The Greatest Accomplishment

To be yourself in a world that is constantly trying to make you something else is the greatest accomplishment. - Ralph Waldo Emerson

I remember wanting a tattoo. I was about 17 when I shared this little wish with my mother.

“Oh, Adam dear, maybe wait a little while and make sure. I’d hate for you to have something on there that you regret two years from now.”

And since that was only about the fourth piece of advice my mother had ever given me, I listened. My mother is amazing and still knows when to offer advice and when to let things be. Two years after her advice, I knew I still wanted a tattoo, but I also knew my mother was right. Most of the things important to me when I was 17, I still liked at 19, but not enough to have inked on my body forever. Some of the possibilities had been volleyballs, Canadian flags, and quirky quotes. At the age of 19, I knew I still wanted a tattoo, but I didn’t know what.

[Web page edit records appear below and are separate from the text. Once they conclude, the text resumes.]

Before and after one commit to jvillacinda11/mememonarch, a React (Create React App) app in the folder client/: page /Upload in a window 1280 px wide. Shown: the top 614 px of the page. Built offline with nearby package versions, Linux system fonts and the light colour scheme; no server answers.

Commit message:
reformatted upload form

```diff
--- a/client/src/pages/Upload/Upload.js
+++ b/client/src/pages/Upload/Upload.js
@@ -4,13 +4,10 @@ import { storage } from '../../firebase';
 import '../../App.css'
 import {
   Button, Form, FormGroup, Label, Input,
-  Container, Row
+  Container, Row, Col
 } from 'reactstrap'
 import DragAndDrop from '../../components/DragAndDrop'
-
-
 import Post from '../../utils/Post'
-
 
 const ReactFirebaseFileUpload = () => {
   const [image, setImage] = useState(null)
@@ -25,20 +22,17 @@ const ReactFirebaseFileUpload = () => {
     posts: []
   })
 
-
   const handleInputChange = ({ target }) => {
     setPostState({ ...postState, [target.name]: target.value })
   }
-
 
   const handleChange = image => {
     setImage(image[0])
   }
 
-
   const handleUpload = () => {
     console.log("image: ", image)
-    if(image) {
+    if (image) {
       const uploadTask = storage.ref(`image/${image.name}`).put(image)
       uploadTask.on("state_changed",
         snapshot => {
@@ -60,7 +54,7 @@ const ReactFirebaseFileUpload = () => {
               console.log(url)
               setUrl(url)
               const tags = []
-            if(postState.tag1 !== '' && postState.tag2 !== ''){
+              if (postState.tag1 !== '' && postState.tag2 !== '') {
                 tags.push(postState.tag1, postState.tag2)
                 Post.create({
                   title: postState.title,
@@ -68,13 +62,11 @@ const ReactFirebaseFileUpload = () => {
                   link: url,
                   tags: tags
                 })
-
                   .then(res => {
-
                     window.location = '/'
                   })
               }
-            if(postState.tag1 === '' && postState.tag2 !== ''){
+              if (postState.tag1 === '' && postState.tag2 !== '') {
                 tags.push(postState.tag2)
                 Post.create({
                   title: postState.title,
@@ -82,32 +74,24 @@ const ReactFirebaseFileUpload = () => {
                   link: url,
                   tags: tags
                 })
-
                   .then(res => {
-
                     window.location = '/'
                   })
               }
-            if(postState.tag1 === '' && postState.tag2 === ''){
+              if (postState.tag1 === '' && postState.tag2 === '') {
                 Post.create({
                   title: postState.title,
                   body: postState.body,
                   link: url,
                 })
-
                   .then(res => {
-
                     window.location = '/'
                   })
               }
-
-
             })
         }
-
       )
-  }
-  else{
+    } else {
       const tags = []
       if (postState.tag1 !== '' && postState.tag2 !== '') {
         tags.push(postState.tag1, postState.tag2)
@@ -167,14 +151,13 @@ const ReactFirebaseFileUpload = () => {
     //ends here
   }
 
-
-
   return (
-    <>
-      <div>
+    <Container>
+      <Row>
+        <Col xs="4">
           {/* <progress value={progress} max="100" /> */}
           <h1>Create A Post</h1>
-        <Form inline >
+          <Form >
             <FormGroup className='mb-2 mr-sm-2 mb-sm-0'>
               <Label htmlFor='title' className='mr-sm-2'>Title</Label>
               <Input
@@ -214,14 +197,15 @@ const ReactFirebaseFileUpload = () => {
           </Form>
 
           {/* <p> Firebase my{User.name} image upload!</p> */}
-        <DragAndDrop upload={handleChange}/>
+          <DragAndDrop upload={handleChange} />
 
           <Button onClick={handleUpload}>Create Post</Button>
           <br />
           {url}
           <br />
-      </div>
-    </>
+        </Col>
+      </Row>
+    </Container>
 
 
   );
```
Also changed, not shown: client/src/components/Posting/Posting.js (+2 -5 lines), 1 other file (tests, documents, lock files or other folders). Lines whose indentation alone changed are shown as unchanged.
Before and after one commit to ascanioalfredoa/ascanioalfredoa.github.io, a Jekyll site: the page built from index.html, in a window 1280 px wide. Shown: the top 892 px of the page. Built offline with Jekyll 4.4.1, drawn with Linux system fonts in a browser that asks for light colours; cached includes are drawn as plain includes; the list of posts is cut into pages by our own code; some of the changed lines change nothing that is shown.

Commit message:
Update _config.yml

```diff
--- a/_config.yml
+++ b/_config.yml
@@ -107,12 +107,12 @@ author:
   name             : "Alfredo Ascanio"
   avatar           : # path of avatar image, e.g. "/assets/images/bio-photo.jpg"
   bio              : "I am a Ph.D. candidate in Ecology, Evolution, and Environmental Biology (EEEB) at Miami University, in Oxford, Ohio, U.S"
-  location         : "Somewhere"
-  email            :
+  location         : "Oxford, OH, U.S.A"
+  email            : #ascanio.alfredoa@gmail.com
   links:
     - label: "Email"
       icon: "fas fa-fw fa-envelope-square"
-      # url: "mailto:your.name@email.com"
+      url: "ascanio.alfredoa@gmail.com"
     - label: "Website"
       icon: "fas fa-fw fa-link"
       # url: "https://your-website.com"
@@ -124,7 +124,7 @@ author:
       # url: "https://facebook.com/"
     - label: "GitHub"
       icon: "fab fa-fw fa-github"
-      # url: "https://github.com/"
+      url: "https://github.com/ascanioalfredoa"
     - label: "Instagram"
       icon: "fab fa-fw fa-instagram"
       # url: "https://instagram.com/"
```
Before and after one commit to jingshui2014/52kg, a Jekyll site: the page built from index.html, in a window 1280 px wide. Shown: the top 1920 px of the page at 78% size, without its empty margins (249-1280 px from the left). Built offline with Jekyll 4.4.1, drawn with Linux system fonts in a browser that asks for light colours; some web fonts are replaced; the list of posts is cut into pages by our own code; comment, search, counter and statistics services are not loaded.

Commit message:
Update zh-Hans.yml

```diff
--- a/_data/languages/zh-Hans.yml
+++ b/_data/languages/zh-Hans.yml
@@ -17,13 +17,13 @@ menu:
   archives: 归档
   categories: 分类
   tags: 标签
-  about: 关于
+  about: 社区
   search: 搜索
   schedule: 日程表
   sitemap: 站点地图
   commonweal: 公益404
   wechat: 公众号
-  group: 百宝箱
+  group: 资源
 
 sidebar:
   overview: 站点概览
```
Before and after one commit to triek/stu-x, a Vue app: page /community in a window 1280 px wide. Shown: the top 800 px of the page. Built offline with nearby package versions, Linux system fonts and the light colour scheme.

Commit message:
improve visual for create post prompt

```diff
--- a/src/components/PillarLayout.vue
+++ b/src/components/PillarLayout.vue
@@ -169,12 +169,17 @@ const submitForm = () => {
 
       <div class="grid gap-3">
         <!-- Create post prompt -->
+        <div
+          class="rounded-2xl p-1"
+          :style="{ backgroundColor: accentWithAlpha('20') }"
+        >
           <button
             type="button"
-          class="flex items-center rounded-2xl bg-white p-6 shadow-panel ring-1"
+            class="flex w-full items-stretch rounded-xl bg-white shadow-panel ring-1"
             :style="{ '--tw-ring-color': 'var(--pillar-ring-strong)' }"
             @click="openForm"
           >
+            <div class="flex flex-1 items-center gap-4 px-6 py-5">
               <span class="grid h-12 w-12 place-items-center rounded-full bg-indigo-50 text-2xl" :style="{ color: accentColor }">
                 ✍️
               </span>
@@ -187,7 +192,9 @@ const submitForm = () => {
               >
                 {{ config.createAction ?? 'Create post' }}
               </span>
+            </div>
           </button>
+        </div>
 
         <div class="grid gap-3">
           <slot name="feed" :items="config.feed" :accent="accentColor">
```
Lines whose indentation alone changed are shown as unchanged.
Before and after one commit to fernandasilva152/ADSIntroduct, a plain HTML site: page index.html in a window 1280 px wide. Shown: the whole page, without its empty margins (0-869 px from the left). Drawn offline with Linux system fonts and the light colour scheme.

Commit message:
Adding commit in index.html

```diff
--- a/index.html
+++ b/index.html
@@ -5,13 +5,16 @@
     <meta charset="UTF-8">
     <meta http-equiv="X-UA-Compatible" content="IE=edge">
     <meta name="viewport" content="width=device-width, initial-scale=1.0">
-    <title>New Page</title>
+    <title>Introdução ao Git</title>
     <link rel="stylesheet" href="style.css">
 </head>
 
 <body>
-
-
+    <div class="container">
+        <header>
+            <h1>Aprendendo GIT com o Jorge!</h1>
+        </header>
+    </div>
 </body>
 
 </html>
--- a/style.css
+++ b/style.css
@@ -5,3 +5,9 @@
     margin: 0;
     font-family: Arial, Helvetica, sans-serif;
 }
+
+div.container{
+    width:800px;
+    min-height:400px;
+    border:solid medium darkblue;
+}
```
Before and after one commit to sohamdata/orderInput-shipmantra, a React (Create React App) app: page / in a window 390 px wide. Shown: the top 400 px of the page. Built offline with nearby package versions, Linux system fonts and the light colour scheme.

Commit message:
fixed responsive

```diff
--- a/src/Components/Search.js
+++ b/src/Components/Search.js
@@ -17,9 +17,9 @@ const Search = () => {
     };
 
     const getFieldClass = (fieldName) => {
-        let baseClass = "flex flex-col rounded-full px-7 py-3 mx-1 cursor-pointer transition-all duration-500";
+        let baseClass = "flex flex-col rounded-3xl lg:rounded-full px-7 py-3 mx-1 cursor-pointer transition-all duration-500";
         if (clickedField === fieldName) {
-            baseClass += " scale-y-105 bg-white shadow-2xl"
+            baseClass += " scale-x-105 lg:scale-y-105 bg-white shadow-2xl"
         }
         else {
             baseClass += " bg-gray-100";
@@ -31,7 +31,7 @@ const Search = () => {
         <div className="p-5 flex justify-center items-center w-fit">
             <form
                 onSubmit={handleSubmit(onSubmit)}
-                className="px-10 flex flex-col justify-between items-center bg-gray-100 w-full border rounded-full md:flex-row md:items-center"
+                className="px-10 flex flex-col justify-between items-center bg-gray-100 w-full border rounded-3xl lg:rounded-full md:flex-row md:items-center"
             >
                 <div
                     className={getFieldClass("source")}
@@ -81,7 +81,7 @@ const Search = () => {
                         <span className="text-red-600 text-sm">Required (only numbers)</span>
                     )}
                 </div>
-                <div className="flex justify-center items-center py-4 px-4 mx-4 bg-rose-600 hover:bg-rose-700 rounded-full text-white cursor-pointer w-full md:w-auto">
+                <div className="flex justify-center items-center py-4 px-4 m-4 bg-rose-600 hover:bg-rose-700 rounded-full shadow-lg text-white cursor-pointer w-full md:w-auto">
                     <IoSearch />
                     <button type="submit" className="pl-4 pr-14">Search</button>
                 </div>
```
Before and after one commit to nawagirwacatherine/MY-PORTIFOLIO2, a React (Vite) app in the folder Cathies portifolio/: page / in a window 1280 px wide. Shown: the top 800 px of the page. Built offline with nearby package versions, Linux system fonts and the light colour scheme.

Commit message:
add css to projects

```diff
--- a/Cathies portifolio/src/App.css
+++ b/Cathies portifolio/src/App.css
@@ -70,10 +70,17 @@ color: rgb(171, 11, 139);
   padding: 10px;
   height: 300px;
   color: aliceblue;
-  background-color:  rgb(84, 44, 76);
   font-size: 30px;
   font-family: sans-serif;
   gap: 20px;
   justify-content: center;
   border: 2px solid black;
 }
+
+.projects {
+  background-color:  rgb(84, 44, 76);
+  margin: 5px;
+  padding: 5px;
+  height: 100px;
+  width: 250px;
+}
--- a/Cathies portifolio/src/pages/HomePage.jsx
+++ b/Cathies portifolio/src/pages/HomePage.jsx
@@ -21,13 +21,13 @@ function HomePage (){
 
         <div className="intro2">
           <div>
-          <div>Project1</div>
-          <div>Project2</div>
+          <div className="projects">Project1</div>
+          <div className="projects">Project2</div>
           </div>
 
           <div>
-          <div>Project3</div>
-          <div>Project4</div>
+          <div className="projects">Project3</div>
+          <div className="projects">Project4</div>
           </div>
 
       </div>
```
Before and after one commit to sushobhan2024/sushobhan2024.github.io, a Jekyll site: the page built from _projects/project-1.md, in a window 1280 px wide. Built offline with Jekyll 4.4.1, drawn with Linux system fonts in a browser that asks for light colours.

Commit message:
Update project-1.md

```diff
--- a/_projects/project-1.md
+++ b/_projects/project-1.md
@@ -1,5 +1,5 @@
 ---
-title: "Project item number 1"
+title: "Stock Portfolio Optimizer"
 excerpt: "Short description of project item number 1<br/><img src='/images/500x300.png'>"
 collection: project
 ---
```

I continued to search for ideas but nothing seemed just right. Two years later, I was living in Toronto and working at Covenant House, a shelter for young people living on Toronto’s streets. A friend had recommended a book, Shaving the Inside of Your Skull, which is a collection of thoughts and articles. I was reading one article (called “Authenticity Has No Barcode”) when I was struck by an idea for a tattoo. What I remember as being the gist of the article is that we all have pressures to be a certain way. Our coaches, our teachers, our friends, our spouses, et cetera all expect us and want us to be a certain way. Amidst all of that expectation, the author’s message was for us to remember who we want ourselves to be. That message struck me. I was young and living away from my hometown for my first time. And I was working with lots of teens who were struggling to find who they wanted to be too.

I used to think that peer pressure and the expectations of others only affected teenagers and kids. Now, heading on 40, these issues still pop up in my life often. Sure, things like mortgages and my own children and my job, replace the stresses of minimum wage and friends and teammates. But the themes of stress, and self-confidence, and knowing when to speak up, play out as often in my life now as they did back then.

So I decided on a tattoo of a barcode. I realized that for such a standard thing, barcodes vary quite a bit. I wanted one that was a specific size and shape. So off to the grocery store I went. Many were too wide and some were long but skinny. Then, I found just the one. On a box of Pop-Tarts. I bought the breakfast treat, cut out the barcode and took the TTC transit to a tattoo place near my work that had been recommended by another good friend (thanks Aryon). I went to a tattoo parlour just a couple of blocks from where I worked and asked for a tattoo of a barcode and handed over my $2.99 prototype.

The tattoo is on my ankle, so most days I’m the only one who sees it. And I like that. The barcode still reminds me to think about who I am and who I want to be, and how to navigate the difference in “a world that is constantly trying to make me something else.”